# PROBLEM TO WORK ON
The records that follow need to be printed exactly. Leave out each image.

####################

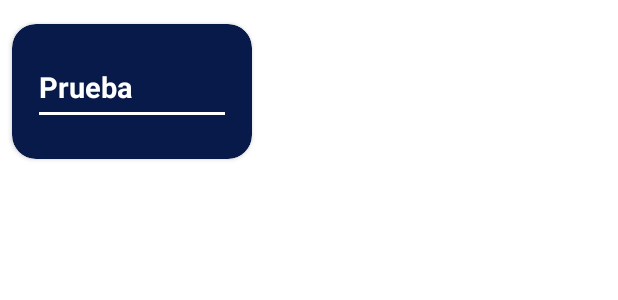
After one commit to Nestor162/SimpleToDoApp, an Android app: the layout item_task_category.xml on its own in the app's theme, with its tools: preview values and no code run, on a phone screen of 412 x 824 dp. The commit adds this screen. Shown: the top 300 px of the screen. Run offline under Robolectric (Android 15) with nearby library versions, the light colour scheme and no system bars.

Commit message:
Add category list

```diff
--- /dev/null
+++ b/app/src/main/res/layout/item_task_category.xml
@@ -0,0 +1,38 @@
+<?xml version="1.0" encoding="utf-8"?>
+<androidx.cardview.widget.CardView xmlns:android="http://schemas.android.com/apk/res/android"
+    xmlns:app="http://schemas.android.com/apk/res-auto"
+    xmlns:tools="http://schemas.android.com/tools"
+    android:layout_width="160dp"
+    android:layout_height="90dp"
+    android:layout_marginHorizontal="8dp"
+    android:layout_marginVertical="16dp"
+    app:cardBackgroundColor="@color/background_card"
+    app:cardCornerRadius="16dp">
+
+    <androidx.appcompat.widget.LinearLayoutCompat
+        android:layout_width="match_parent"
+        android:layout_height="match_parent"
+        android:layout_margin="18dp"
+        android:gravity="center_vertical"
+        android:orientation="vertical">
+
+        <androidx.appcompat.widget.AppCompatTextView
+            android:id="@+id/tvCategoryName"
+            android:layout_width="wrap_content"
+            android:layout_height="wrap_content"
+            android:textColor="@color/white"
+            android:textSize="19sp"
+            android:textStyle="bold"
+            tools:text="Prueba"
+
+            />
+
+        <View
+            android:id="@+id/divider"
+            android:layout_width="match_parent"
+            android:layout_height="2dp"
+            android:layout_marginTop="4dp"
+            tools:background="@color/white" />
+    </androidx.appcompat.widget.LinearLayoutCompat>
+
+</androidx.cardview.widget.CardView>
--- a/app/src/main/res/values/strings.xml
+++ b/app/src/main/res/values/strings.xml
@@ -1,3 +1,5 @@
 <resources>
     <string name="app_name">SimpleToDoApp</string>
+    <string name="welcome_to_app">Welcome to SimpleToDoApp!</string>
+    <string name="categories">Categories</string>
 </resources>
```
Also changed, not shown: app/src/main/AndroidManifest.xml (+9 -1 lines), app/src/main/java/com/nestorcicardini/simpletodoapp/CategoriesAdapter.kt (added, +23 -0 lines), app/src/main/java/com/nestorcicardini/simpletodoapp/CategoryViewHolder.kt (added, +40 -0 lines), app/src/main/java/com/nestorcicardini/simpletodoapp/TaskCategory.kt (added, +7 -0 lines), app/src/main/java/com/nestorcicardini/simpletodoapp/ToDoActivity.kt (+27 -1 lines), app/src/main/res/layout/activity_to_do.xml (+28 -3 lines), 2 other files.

####################

# PROBLEM SOLUTION
After one commit to Nestor162/SimpleToDoApp, an Android app: the layout item_task_category.xml on its own in the app's theme, with its tools: preview values and no code run, on a phone screen of 412 x 824 dp. The commit adds this screen. Shown: the top 300 px of the screen. Run offline under Robolectric (Android 15) with nearby library versions, the light colour scheme and no system bars.

Commit message:
Add category list

```diff
--- /dev/null
+++ b/app/src/main/res/layout/item_task_category.xml
@@ -0,0 +1,38 @@
+<?xml version="1.0" encoding="utf-8"?>
+<androidx.cardview.widget.CardView xmlns:android="http://schemas.android.com/apk/res/android"
+    xmlns:app="http://schemas.android.com/apk/res-auto"
+    xmlns:tools="http://schemas.android.com/tools"
+    android:layout_width="160dp"
+    android:layout_height="90dp"
+    android:layout_marginHorizontal="8dp"
+    android:layout_marginVertical="16dp"
+    app:cardBackgroundColor="@color/background_card"
+    app:cardCornerRadius="16dp">
+
+    <androidx.appcompat.widget.LinearLayoutCompat
+        android:layout_width="match_parent"
+        android:layout_height="match_parent"
+        android:layout_margin="18dp"
+        android:gravity="center_vertical"
+        android:orientation="vertical">
+
+        <androidx.appcompat.widget.AppCompatTextView
+            android:id="@+id/tvCategoryName"
+            android:layout_width="wrap_content"
+            android:layout_height="wrap_content"
+            android:textColor="@color/white"
+            android:textSize="19sp"
+            android:textStyle="bold"
+            tools:text="Prueba"
+
+            />
+
+        <View
+            android:id="@+id/divider"
+            android:layout_width="match_parent"
+            android:layout_height="2dp"
+            android:layout_marginTop="4dp"
+            tools:background="@color/white" />
+    </androidx.appcompat.widget.LinearLayoutCompat>
+
+</androidx.cardview.widget.CardView>
--- a/app/src/main/res/values/strings.xml
+++ b/app/src/main/res/values/strings.xml
@@ -1,3 +1,5 @@
 <resources>
     <string name="app_name">SimpleToDoApp</string>
+    <string name="welcome_to_app">Welcome to SimpleToDoApp!</string>
+    <string name="categories">Categories</string>
 </resources>
```
Also changed, not shown: app/src/main/AndroidManifest.xml (+9 -1 lines), app/src/main/java/com/nestorcicardini/simpletodoapp/CategoriesAdapter.kt (added, +23 -0 lines), app/src/main/java/com/nestorcicardini/simpletodoapp/CategoryViewHolder.kt (added, +40 -0 lines), app/src/main/java/com/nestorcicardini/simpletodoapp/TaskCategory.kt (added, +7 -0 lines), app/src/main/java/com/nestorcicardini/simpletodoapp/ToDoActivity.kt (+27 -1 lines), app/src/main/res/layout/activity_to_do.xml (+28 -3 lines), 2 other files.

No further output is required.